(Beginning of Input for this task)

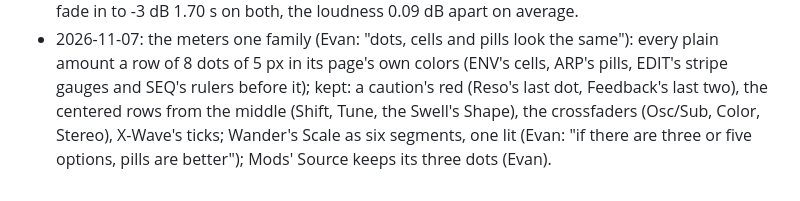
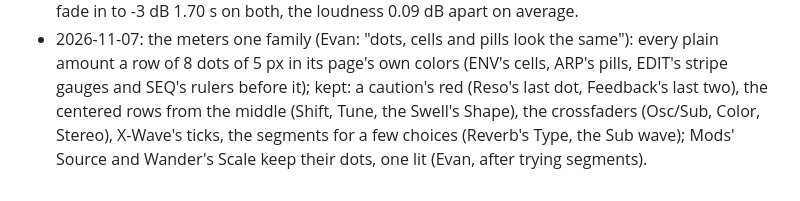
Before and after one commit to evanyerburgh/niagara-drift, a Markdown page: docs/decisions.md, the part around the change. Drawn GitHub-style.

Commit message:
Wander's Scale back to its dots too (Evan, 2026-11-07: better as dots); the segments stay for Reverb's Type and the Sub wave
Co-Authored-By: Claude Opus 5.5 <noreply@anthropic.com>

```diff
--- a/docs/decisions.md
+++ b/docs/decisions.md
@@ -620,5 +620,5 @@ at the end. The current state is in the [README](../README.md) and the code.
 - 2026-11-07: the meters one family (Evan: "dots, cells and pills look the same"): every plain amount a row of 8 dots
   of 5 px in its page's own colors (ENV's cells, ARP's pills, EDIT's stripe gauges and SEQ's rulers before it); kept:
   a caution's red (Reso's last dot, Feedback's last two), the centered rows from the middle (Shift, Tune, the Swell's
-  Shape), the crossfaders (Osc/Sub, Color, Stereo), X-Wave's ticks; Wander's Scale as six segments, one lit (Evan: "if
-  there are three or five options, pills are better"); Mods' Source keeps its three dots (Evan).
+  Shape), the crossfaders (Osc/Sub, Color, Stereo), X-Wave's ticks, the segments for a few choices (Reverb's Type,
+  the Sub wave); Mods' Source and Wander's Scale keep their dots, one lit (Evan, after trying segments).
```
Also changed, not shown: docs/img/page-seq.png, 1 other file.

(End of Input for this task)
(Beginning of Input for this task)

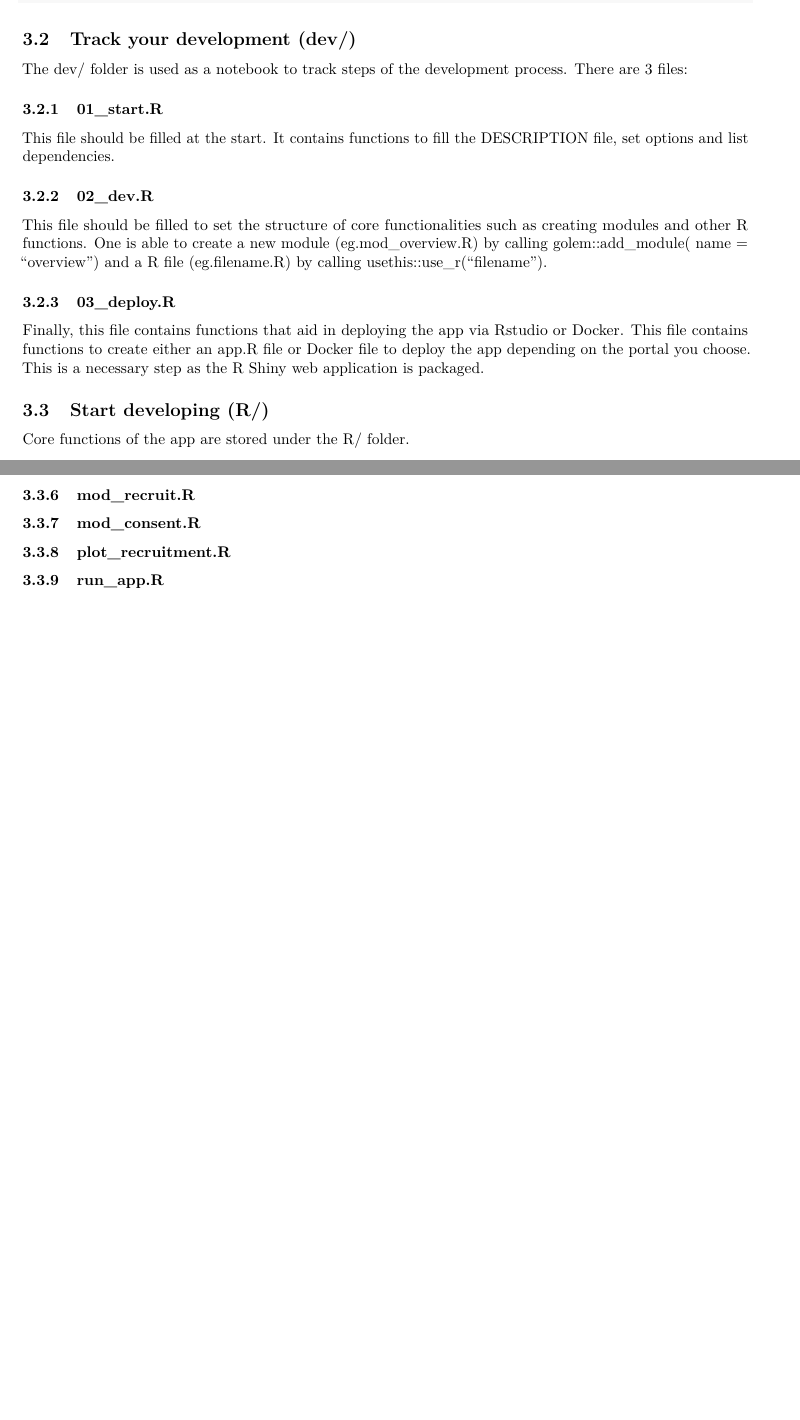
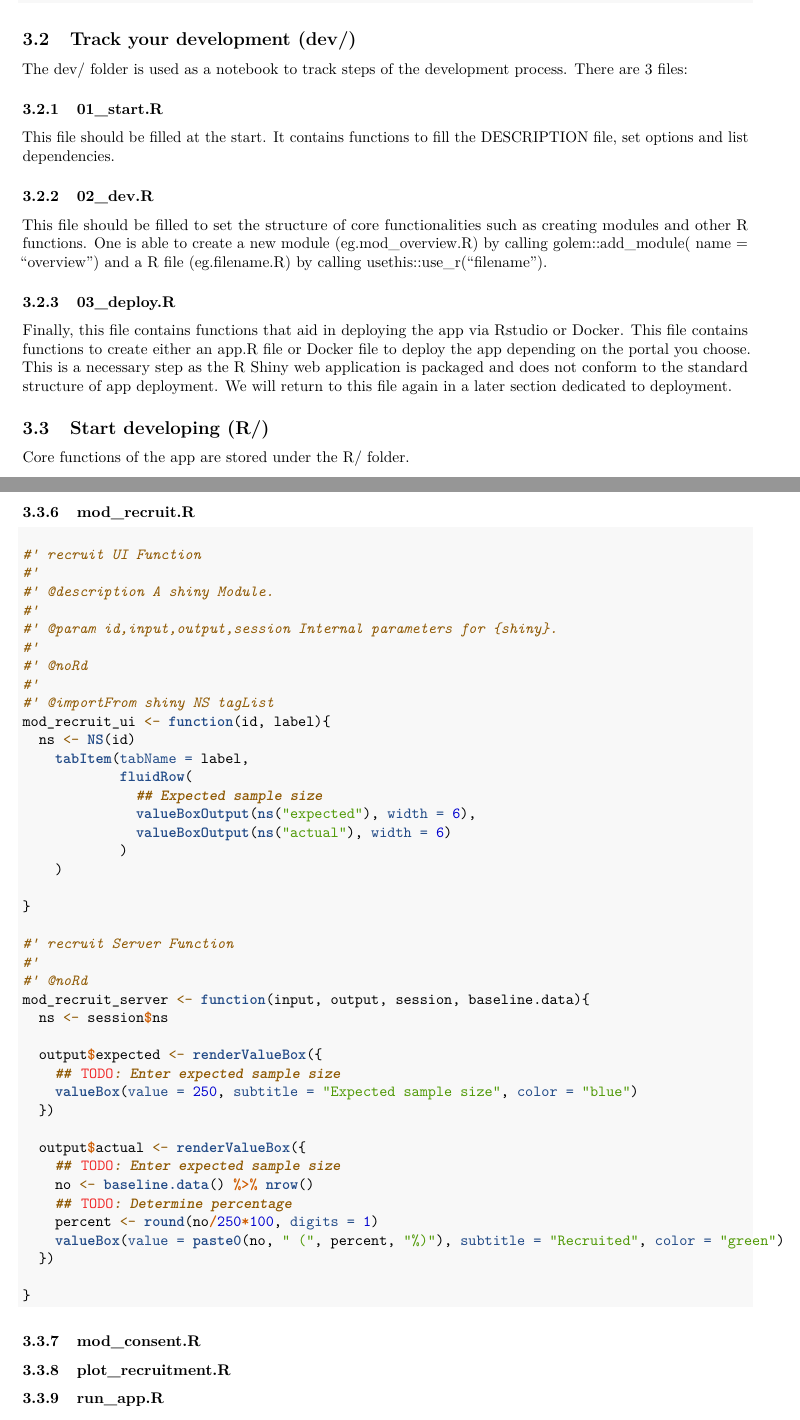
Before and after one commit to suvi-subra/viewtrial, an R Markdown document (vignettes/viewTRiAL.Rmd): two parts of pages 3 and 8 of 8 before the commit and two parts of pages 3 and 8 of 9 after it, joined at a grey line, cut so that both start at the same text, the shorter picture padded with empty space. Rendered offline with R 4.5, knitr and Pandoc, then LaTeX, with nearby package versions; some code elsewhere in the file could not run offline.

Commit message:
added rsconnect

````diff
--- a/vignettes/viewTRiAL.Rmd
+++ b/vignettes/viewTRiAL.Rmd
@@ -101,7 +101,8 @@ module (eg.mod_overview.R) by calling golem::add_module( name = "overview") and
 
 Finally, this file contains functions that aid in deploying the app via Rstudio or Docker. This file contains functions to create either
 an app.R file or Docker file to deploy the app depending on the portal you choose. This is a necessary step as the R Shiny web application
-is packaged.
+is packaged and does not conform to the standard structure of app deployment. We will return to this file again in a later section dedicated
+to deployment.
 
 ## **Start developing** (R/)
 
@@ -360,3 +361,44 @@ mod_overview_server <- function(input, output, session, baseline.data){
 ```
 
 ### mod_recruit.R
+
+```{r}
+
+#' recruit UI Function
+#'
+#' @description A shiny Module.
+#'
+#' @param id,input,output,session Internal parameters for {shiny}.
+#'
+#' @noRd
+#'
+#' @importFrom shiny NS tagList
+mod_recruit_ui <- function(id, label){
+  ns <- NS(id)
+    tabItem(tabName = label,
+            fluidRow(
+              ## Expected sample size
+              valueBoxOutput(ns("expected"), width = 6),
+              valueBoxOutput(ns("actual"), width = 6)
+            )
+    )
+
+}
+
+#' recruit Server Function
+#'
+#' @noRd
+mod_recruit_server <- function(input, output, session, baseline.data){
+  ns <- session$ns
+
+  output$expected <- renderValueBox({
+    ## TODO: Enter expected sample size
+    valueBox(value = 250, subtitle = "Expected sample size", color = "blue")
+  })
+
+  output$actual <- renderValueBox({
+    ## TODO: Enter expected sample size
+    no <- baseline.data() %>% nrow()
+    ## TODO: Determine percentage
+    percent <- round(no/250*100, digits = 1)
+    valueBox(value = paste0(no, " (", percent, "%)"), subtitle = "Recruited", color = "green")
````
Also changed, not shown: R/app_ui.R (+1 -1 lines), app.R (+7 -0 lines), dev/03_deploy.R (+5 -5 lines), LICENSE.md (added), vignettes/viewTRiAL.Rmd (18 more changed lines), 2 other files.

(End of Input for this task)

Exercise description: Say how many lines of the records include the word "after", and give nothing but the number.

Task solution: 3